▶ _What you will do_
From the material below, copy every line in which the word "적극적으로" occurs.

▶ _Materials provided_
------------------------------

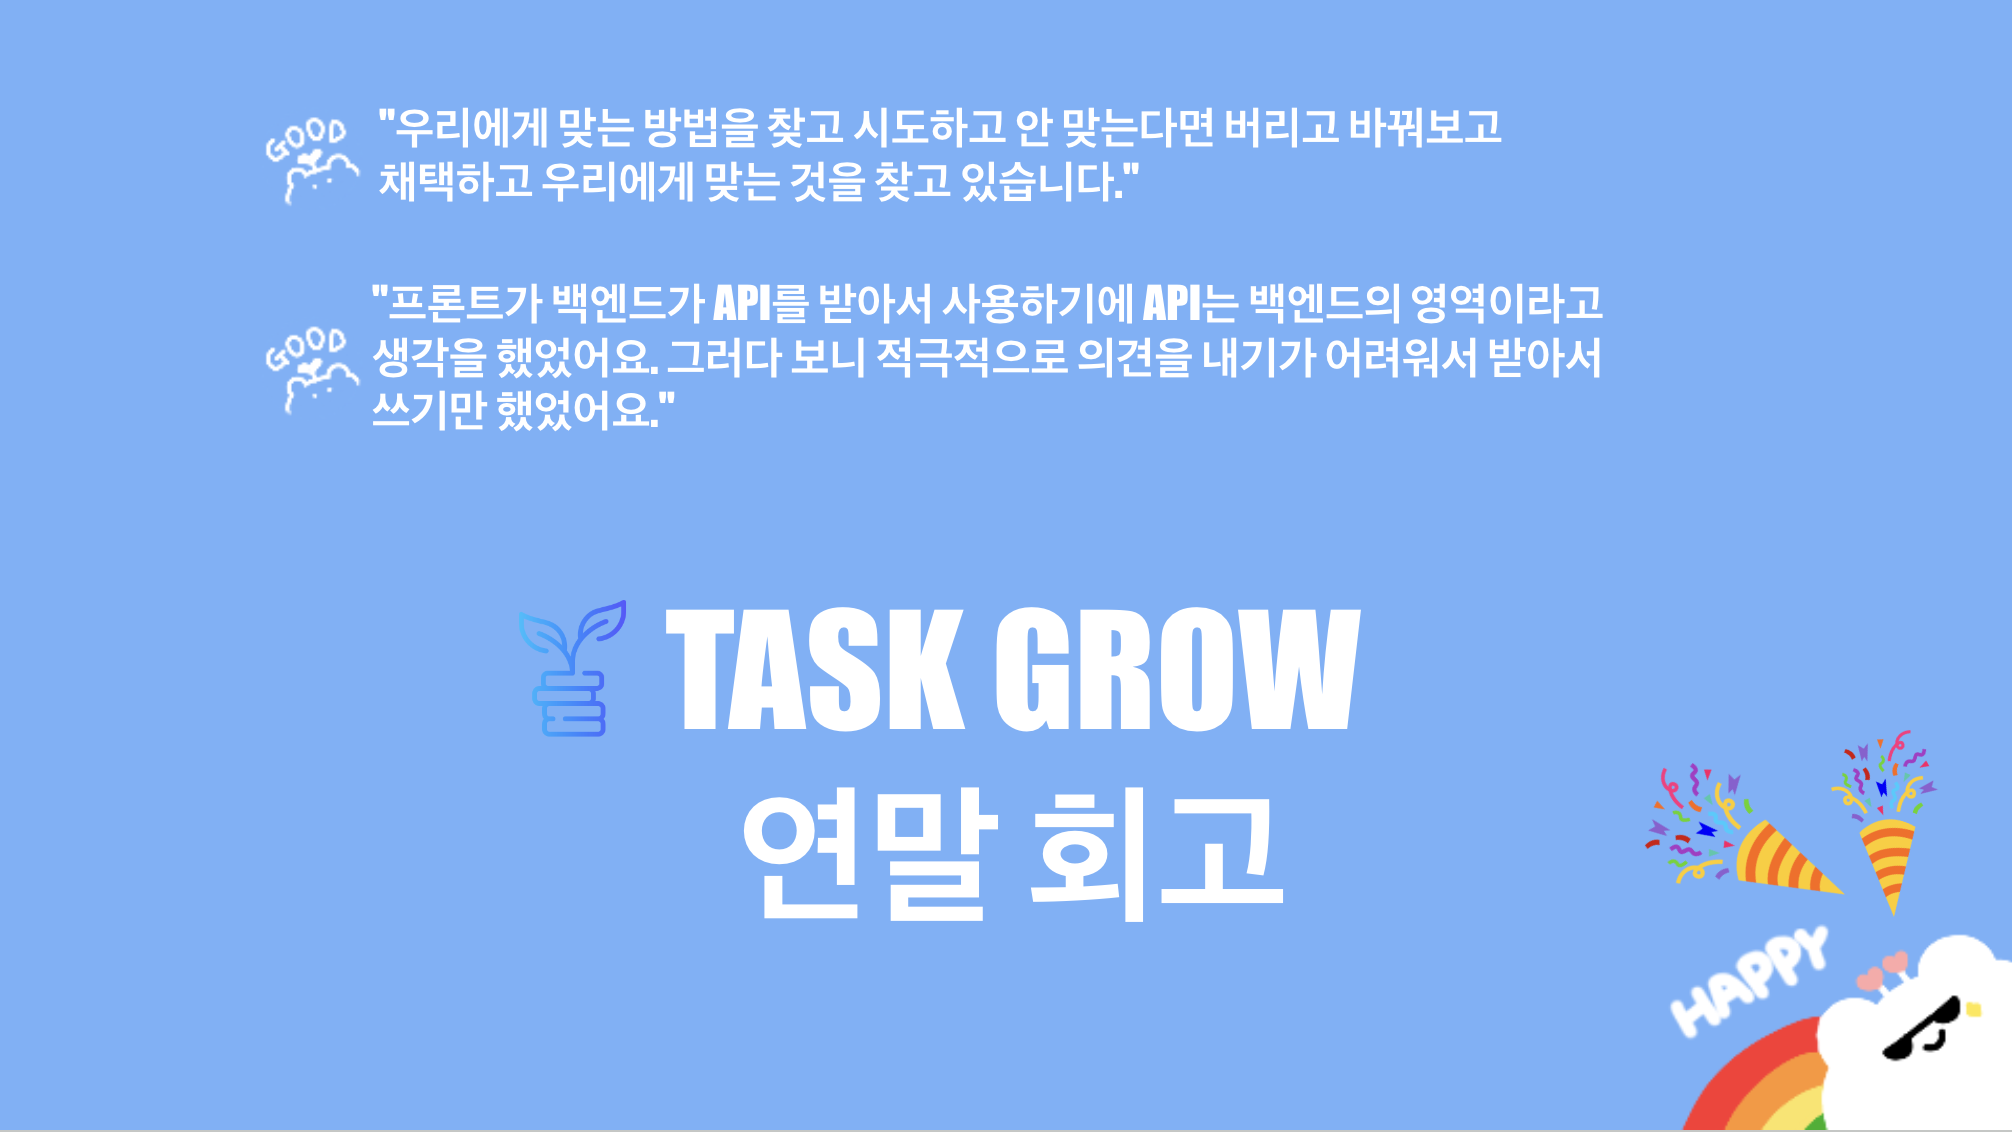
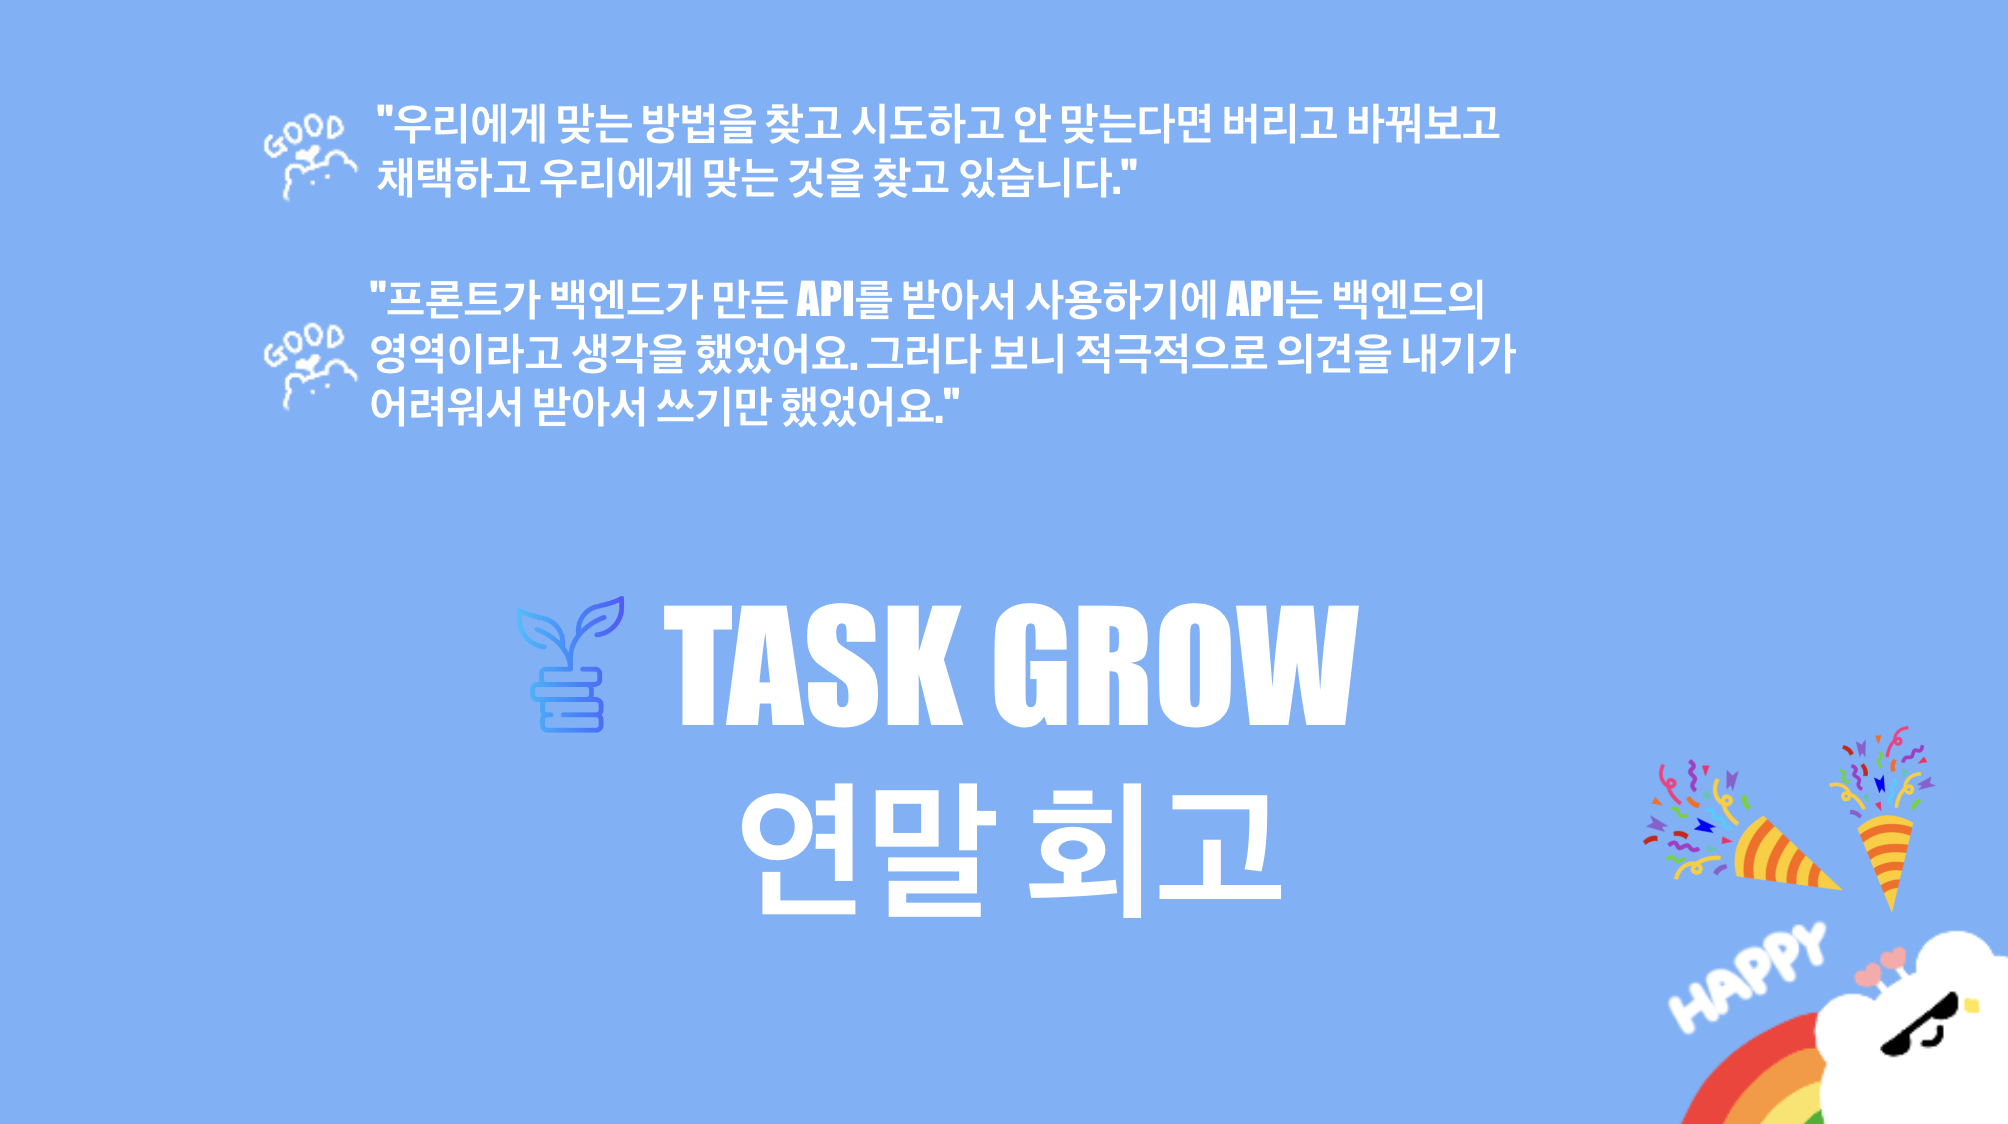
오타를 수정하라

diff --git a/_posts/2023-12-26-테스크 그로우의 연말 회고.md b/_posts/2023-12-26-테스크 그로우의 연말 회고.md
@@ -50,7 +50,7 @@ description: '테스크 그로우의 연말 회고'
 
 제일 성장했다고 느꼈을 때는 이전에 제가 작성한 코드의 고칠 부분이 보이고 그걸 좀 더 나은 방향으로 수정했을 때였어요. 이전에도 코드를 작성하면서 좀 더 괜찮은 방법이 있을 거 같다고는 생각했지만 그 방법은 생각해 내지 못했었는데 시간이 흐른 뒤 지금의 제가 수정하는 모습을 보고 조금이나마 성장했다는 것을 느낄 수 있었어요.
 
-그리고 협업하면서 어떻게 소통해야 하는지를 배웠어요. 또 칸반 보드, MSW를 도입해 보면서 더 나은 협업에 대해서도 고민해 보게 되었죠. 특히 API에 대한 생각이 많이 바뀌었어요. 이전에는 프론트가 백엔드가   API를 받아서 사용하기에 API는 백엔드의 영역이라고 생각을 했었어요. 그러다 보니 적극적으로 의견을 내기가 어려워서 받아서 쓰기만 했었어요. 어느 날 규원 님이 나에게 왔을 때 그대로 받아들이는 것이 아니라 분석과 설계는 해봐야 한다고 이야기를 하셨는데 그 말을 계기로 API가 오로지 백엔드의 영역이라는 관념에서 벗어나게 되었어요. 지금은 단순히 필요한 API를 요청하는 것에서 더 나아가 어떤 것이 필요한지, 왜 필요한지, 이렇게 구현해 보는 건 어떤지 설계를 함께 할 수 있게 되었어요.
+그리고 협업하면서 어떻게 소통해야 하는지를 배웠어요. 또 칸반 보드, MSW를 도입해 보면서 더 나은 협업에 대해서도 고민해 보게 되었죠. 특히 API에 대한 생각이 많이 바뀌었어요. 이전에는 프론트가 백엔드가 만든 API를 받아서 사용하기에 API는 백엔드의 영역이라고 생각을 했었어요. 그러다 보니 적극적으로 의견을 내기가 어려워서 받아서 쓰기만 했었어요. 어느 날 규원 님이 나에게 왔을 때 그대로 받아들이는 것이 아니라 분석과 설계는 해봐야 한다고 이야기를 하셨는데 그 말을 계기로 API가 오로지 백엔드의 영역이라는 관념에서 벗어나게 되었어요. 지금은 단순히 필요한 API를 요청하는 것에서 더 나아가 어떤 것이 필요한지, 왜 필요한지, 이렇게 구현해 보는 건 어떤지 설계를 함께 할 수 있게 되었어요.
 
 <br>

------------------------------

▶ _Response_
-그리고 협업하면서 어떻게 소통해야 하는지를 배웠어요. 또 칸반 보드, MSW를 도입해 보면서 더 나은 협업에 대해서도 고민해 보게 되었죠. 특히 API에 대한 생각이 많이 바뀌었어요. 이전에는 프론트가 백엔드가   API를 받아서 사용하기에 API는 백엔드의 영역이라고 생각을 했었어요. 그러다 보니 적극적으로 의견을 내기가 어려워서 받아서 쓰기만 했었어요. 어느 날 규원 님이 나에게 왔을 때 그대로 받아들이는 것이 아니라 분석과 설계는 해봐야 한다고 이야기를 하셨는데 그 말을 계기로 API가 오로지 백엔드의 영역이라는 관념에서 벗어나게 되었어요. 지금은 단순히 필요한 API를 요청하는 것에서 더 나아가 어떤 것이 필요한지, 왜 필요한지, 이렇게 구현해 보는 건 어떤지 설계를 함께 할 수 있게 되었어요.
+그리고 협업하면서 어떻게 소통해야 하는지를 배웠어요. 또 칸반 보드, MSW를 도입해 보면서 더 나은 협업에 대해서도 고민해 보게 되었죠. 특히 API에 대한 생각이 많이 바뀌었어요. 이전에는 프론트가 백엔드가 만든 API를 받아서 사용하기에 API는 백엔드의 영역이라고 생각을 했었어요. 그러다 보니 적극적으로 의견을 내기가 어려워서 받아서 쓰기만 했었어요. 어느 날 규원 님이 나에게 왔을 때 그대로 받아들이는 것이 아니라 분석과 설계는 해봐야 한다고 이야기를 하셨는데 그 말을 계기로 API가 오로지 백엔드의 영역이라는 관념에서 벗어나게 되었어요. 지금은 단순히 필요한 API를 요청하는 것에서 더 나아가 어떤 것이 필요한지, 왜 필요한지, 이렇게 구현해 보는 건 어떤지 설계를 함께 할 수 있게 되었어요.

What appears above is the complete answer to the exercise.